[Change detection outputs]
=-=-=

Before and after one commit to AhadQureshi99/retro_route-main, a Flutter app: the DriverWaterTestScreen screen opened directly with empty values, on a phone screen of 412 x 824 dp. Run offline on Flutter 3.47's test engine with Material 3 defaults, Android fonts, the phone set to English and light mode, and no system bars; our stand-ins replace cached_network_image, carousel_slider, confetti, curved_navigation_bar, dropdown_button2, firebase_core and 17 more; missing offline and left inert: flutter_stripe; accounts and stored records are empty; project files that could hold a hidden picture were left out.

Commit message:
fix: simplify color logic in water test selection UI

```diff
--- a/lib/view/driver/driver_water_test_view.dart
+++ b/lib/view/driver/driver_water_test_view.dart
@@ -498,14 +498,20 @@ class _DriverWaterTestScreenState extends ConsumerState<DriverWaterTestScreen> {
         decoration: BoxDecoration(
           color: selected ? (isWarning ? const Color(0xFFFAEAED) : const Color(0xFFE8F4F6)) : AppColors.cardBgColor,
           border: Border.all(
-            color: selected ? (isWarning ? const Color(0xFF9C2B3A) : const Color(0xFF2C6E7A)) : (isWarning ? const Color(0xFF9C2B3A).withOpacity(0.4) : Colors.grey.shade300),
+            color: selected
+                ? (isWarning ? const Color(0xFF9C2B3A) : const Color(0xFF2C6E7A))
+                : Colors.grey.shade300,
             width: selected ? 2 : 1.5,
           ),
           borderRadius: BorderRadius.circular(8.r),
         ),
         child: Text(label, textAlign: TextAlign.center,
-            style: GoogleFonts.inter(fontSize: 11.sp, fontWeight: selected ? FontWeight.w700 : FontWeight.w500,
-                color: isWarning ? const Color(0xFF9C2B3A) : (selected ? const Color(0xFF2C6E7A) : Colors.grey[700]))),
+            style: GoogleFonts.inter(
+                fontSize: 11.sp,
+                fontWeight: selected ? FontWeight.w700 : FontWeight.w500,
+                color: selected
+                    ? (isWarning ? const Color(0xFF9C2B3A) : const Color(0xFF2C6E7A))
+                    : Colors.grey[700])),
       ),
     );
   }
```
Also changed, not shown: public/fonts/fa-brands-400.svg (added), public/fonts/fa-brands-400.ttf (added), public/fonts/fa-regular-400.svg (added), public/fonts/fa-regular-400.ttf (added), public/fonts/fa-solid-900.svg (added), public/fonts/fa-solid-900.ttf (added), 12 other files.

=-=-=

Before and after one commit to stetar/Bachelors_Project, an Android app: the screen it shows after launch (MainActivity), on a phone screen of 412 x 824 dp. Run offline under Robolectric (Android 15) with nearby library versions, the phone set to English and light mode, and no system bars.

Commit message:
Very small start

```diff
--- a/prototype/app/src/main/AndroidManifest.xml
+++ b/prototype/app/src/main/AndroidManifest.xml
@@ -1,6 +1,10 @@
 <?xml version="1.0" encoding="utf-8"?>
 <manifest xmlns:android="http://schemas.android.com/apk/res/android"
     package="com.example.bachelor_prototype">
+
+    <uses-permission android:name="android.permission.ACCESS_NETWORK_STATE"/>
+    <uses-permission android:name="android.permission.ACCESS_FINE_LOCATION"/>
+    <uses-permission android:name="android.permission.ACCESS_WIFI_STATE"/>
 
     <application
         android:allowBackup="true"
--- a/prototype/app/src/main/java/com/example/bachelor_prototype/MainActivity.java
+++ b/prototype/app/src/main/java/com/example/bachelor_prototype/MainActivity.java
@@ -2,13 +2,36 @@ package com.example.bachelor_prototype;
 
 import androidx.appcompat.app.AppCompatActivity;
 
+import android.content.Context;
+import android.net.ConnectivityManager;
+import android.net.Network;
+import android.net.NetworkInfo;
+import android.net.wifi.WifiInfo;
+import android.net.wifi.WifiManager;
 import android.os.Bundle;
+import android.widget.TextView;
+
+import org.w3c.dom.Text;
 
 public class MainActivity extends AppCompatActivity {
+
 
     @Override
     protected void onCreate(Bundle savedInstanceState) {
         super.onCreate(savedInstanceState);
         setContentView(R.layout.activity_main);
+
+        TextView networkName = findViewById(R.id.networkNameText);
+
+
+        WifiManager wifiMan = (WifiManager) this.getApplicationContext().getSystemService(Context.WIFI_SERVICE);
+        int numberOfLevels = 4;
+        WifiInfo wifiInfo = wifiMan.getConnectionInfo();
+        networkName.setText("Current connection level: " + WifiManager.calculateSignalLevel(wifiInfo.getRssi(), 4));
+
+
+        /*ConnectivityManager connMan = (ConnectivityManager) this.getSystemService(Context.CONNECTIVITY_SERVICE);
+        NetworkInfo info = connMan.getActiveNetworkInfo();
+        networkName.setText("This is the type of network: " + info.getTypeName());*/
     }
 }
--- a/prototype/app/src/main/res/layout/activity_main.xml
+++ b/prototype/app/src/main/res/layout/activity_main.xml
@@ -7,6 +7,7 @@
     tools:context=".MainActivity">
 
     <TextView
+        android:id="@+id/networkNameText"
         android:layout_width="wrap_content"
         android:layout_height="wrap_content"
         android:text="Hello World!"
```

=-=-=

--- EXERCISE PROMPT ---
Taking the records above as input, show every line in which the word "uses" is present.

--- TASK ANSWER ---
+    <uses-permission android:name="android.permission.ACCESS_NETWORK_STATE"/>
+    <uses-permission android:name="android.permission.ACCESS_FINE_LOCATION"/>
+    <uses-permission android:name="android.permission.ACCESS_WIFI_STATE"/>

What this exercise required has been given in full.